__WHAT IS NEEDED__. Pull every line from the records that has the word "outputs" in it.

__INFORMATION__.
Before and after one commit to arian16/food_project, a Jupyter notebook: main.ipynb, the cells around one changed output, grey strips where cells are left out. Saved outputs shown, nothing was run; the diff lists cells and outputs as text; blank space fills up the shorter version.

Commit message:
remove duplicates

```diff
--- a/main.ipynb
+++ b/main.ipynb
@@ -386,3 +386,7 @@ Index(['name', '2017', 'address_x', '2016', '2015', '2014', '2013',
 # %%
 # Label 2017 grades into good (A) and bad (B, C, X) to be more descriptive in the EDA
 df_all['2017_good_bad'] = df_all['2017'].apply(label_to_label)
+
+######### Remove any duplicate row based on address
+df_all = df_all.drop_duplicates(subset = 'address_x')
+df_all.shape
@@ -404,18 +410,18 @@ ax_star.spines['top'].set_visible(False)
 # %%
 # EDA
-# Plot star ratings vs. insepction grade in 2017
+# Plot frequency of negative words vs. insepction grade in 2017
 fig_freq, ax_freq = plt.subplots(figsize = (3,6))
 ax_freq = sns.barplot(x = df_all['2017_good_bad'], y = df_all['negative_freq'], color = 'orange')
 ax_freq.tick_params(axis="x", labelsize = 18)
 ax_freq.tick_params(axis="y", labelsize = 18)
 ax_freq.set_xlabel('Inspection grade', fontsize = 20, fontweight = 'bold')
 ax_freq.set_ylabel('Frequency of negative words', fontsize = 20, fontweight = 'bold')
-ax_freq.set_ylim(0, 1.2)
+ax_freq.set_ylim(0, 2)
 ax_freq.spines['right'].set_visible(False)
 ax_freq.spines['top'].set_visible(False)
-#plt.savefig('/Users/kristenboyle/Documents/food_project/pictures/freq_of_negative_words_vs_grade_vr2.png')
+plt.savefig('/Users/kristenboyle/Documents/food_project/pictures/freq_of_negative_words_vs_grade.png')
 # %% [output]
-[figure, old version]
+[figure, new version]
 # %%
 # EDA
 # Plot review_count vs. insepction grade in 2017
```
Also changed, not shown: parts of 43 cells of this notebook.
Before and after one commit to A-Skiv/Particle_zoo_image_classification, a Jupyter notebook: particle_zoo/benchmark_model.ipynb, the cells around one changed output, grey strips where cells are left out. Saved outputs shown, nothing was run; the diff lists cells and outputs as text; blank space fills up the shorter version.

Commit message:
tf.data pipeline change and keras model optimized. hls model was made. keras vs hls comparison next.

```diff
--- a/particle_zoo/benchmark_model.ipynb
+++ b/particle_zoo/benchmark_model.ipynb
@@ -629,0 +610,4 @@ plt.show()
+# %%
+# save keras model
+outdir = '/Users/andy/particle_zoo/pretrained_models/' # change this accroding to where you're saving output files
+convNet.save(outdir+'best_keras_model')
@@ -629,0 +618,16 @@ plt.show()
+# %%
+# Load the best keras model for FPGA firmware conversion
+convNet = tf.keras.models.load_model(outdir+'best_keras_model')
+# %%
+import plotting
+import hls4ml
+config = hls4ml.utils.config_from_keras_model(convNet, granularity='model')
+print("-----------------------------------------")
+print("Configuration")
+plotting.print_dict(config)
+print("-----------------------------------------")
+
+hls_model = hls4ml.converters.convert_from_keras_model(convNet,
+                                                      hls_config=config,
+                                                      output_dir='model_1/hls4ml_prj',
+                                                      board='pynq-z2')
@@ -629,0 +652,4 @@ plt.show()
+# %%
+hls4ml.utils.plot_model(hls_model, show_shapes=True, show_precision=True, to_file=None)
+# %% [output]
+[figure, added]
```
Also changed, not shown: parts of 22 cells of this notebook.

__RESPONSE TO THE EXERCISE__.
Before and after one commit to arian16/food_project, a Jupyter notebook: main.ipynb, the cells around one changed output, grey strips where cells are left out. Saved outputs shown, nothing was run; the diff lists cells and outputs as text; blank space fills up the shorter version.
Before and after one commit to A-Skiv/Particle_zoo_image_classification, a Jupyter notebook: particle_zoo/benchmark_model.ipynb, the cells around one changed output, grey strips where cells are left out. Saved outputs shown, nothing was run; the diff lists cells and outputs as text; blank space fills up the shorter version.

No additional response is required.